Acquaye and Scales said in a joint interview that an independent jury and Lambda Literary had contributed to the decision to withdraw the book from the competition, and said the organization had not taken a position on the “men”.
Skiles said in the interview that as a result of Hogg’s posts, “many trans people felt they couldn’t, and weren’t allowed to, participate in these conversations.” Acquaye said the posts “did not raise other gay people and these voices.”
In her Substack the newsHough said she discussed “men” with Newman, including “how to get the book to really recognize transgender people.”
Hogg wrote: “Other books that started from this premise – all men disappear – have eradicated the existence of transgender people, and it was important for her not to do so, to be as sensitive as possible.” “So when I saw people assume the simple idea was the entirety of the plot, I told them to read the book before assuming the worst.”
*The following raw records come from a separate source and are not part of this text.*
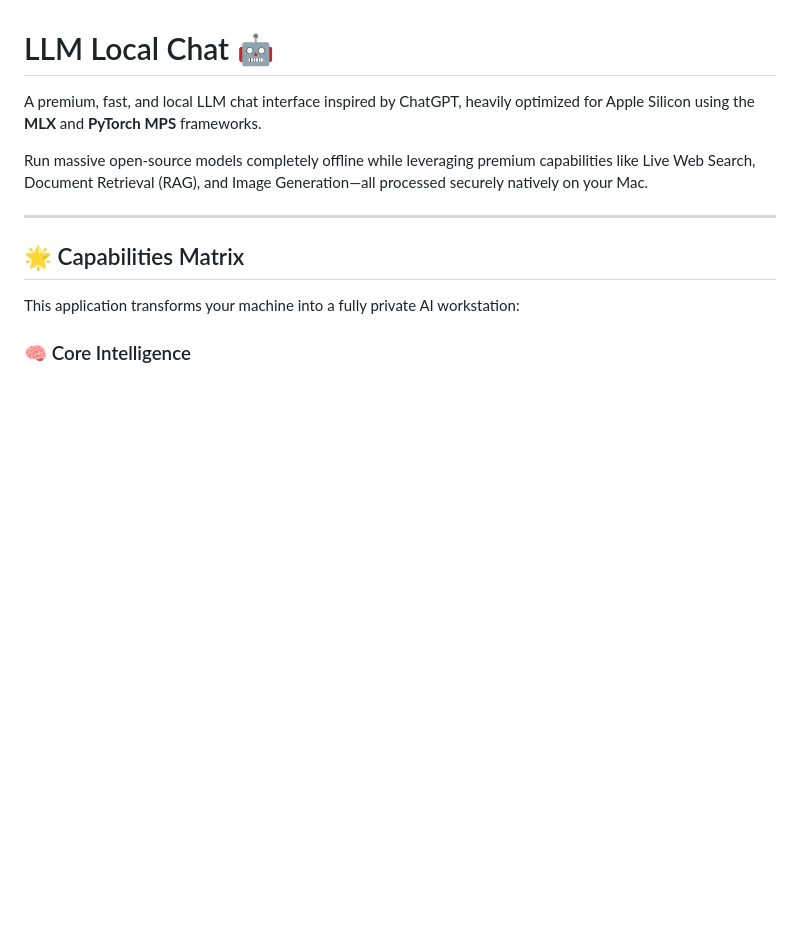
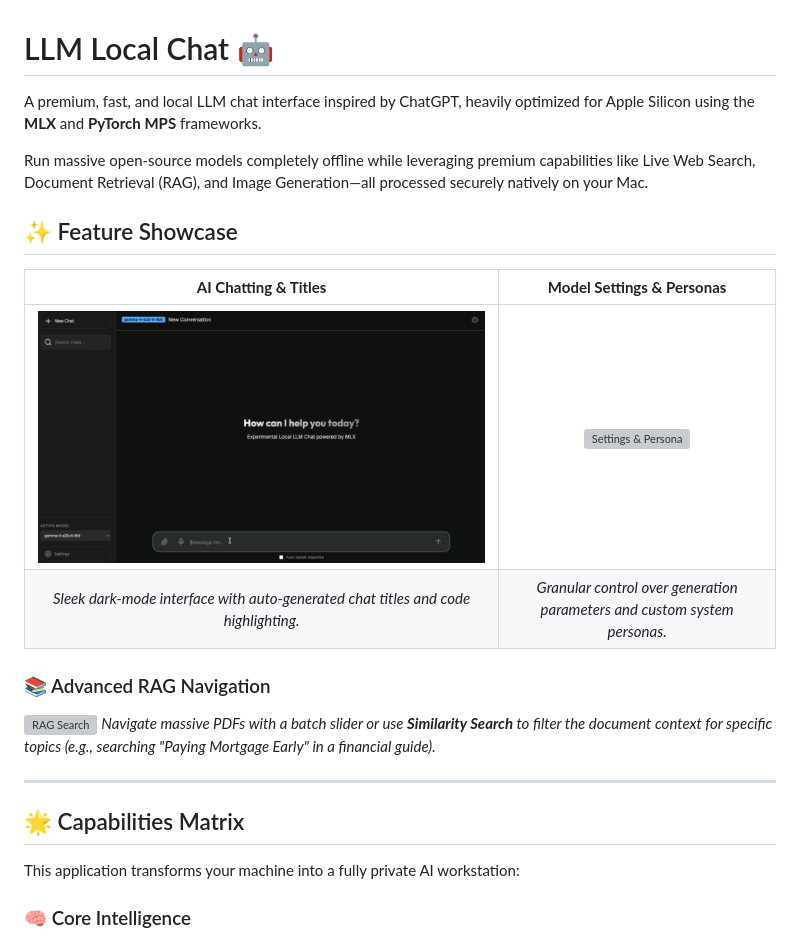
Before and after one commit to ronaldrosejoseph/local_llm, a Markdown page: README.md, the part around the change. GitHub-like rendering; pictures changed too: assets/chat_interface.gif (added); blank space fills up the shorter version; grey boxes are pictures that could not be loaded.

```diff
--- a/README.md
+++ b/README.md
@@ -3,6 +3,17 @@
 A premium, fast, and local LLM chat interface inspired by ChatGPT, heavily optimized for Apple Silicon using the **MLX** and **PyTorch MPS** frameworks.
 
 Run massive open-source models completely offline while leveraging premium capabilities like Live Web Search, Document Retrieval (RAG), and Image Generation—all processed securely natively on your Mac.
+
+## ✨ Feature Showcase
+
+| **AI Chatting & Titles** | **Model Settings & Personas** |
+|:---:|:---:|
+| ![Chat Interface](./assets/chat_interface.gif) | ![Settings & Persona](./assets/settings_persona.gif) |
+| *Sleek dark-mode interface with auto-generated chat titles and code highlighting.* | *Granular control over generation parameters and custom system personas.* |
+
+### 📚 Advanced RAG Navigation
+![RAG Search](./assets/rag_search.gif)
+*Navigate massive PDFs with a batch slider or use **Similarity Search** to filter the document context for specific topics (e.g., searching "Paying Mortgage Early" in a financial guide).*
 
 ---
 
```
Also changed, not shown: 3 other files.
For this, she wrote, she was described as a trans-exclusion radical feminist—something she denied.
(Previous books with similar scenarios, gender exclusion or gender segregation “were written before there was much interest in anything beyond bisexuality,” said Brian Attiberry, a professor of English at Idaho State University who has written about gender in fiction. scientific).
Hogg lamented that Twitter users were so critical of a book they hadn’t read.
“They call it ‘recall culture,'” she wrote on Substack, “because bullying is wrong, unless your target is someone you don’t like, for social justice reasons of course.”
In an email on Monday, Newman declined to comment on her upcoming book but confirmed Hough’s account of their friendship. “She’s also a person of great integrity and decency,” Newman added. “She is a wonderful writer whose book deserves all the awards.”